• [Exercise details]
Your reply should be the following data, copied exactly.

Records contained in a dataset:

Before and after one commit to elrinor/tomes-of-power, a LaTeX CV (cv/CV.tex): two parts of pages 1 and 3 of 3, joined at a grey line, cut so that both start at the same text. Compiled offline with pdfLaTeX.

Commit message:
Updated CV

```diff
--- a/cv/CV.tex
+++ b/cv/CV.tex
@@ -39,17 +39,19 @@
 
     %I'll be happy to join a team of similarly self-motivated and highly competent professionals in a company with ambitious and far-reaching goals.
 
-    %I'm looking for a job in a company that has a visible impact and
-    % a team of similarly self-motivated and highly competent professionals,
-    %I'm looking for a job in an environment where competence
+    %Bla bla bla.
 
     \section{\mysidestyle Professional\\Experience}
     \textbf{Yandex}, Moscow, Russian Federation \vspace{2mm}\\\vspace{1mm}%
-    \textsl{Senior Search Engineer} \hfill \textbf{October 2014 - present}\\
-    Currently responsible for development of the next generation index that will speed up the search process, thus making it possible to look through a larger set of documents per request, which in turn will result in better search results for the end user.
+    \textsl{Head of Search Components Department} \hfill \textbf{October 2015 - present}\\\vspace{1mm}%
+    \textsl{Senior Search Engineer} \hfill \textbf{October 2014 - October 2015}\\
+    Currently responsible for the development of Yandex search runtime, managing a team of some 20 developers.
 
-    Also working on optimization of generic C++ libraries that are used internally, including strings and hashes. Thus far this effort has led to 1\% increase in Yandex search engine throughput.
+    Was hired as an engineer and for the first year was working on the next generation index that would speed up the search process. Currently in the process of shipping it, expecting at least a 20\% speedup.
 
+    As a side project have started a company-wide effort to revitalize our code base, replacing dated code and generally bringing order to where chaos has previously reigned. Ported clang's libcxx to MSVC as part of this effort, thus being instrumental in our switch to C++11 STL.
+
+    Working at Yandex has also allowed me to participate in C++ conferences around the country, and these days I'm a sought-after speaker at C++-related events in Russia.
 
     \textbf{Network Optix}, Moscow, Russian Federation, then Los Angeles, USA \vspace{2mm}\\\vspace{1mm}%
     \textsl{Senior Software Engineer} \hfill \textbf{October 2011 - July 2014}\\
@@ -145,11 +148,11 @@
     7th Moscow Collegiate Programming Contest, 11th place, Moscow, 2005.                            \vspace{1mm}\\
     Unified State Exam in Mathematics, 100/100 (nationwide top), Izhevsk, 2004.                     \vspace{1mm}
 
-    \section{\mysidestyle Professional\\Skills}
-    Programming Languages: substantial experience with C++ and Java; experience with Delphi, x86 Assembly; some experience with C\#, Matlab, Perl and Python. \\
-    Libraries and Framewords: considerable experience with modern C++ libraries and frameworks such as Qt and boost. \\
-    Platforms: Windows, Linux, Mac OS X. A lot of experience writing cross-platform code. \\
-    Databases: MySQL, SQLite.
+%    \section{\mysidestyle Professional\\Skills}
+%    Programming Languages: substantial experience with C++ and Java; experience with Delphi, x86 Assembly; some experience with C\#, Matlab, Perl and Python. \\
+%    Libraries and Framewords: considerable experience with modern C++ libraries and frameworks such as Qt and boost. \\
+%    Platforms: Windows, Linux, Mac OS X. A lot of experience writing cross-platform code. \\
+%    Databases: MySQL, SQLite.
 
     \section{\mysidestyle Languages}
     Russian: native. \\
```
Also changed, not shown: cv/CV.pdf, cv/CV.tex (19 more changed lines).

• [Exercise output]
Before and after one commit to elrinor/tomes-of-power, a LaTeX CV (cv/CV.tex): two parts of pages 1 and 3 of 3, joined at a grey line, cut so that both start at the same text. Compiled offline with pdfLaTeX.

Commit message:
Updated CV

```diff
--- a/cv/CV.tex
+++ b/cv/CV.tex
@@ -39,17 +39,19 @@
 
     %I'll be happy to join a team of similarly self-motivated and highly competent professionals in a company with ambitious and far-reaching goals.
 
-    %I'm looking for a job in a company that has a visible impact and
-    % a team of similarly self-motivated and highly competent professionals,
-    %I'm looking for a job in an environment where competence
+    %Bla bla bla.
 
     \section{\mysidestyle Professional\\Experience}
     \textbf{Yandex}, Moscow, Russian Federation \vspace{2mm}\\\vspace{1mm}%
-    \textsl{Senior Search Engineer} \hfill \textbf{October 2014 - present}\\
-    Currently responsible for development of the next generation index that will speed up the search process, thus making it possible to look through a larger set of documents per request, which in turn will result in better search results for the end user.
+    \textsl{Head of Search Components Department} \hfill \textbf{October 2015 - present}\\\vspace{1mm}%
+    \textsl{Senior Search Engineer} \hfill \textbf{October 2014 - October 2015}\\
+    Currently responsible for the development of Yandex search runtime, managing a team of some 20 developers.
 
-    Also working on optimization of generic C++ libraries that are used internally, including strings and hashes. Thus far this effort has led to 1\% increase in Yandex search engine throughput.
+    Was hired as an engineer and for the first year was working on the next generation index that would speed up the search process. Currently in the process of shipping it, expecting at least a 20\% speedup.
 
+    As a side project have started a company-wide effort to revitalize our code base, replacing dated code and generally bringing order to where chaos has previously reigned. Ported clang's libcxx to MSVC as part of this effort, thus being instrumental in our switch to C++11 STL.
+
+    Working at Yandex has also allowed me to participate in C++ conferences around the country, and these days I'm a sought-after speaker at C++-related events in Russia.
 
     \textbf{Network Optix}, Moscow, Russian Federation, then Los Angeles, USA \vspace{2mm}\\\vspace{1mm}%
     \textsl{Senior Software Engineer} \hfill \textbf{October 2011 - July 2014}\\
@@ -145,11 +148,11 @@
     7th Moscow Collegiate Programming Contest, 11th place, Moscow, 2005.                            \vspace{1mm}\\
     Unified State Exam in Mathematics, 100/100 (nationwide top), Izhevsk, 2004.                     \vspace{1mm}
 
-    \section{\mysidestyle Professional\\Skills}
-    Programming Languages: substantial experience with C++ and Java; experience with Delphi, x86 Assembly; some experience with C\#, Matlab, Perl and Python. \\
-    Libraries and Framewords: considerable experience with modern C++ libraries and frameworks such as Qt and boost. \\
-    Platforms: Windows, Linux, Mac OS X. A lot of experience writing cross-platform code. \\
-    Databases: MySQL, SQLite.
+%    \section{\mysidestyle Professional\\Skills}
+%    Programming Languages: substantial experience with C++ and Java; experience with Delphi, x86 Assembly; some experience with C\#, Matlab, Perl and Python. \\
+%    Libraries and Framewords: considerable experience with modern C++ libraries and frameworks such as Qt and boost. \\
+%    Platforms: Windows, Linux, Mac OS X. A lot of experience writing cross-platform code. \\
+%    Databases: MySQL, SQLite.
 
     \section{\mysidestyle Languages}
     Russian: native. \\
```
Also changed, not shown: cv/CV.pdf, cv/CV.tex (19 more changed lines).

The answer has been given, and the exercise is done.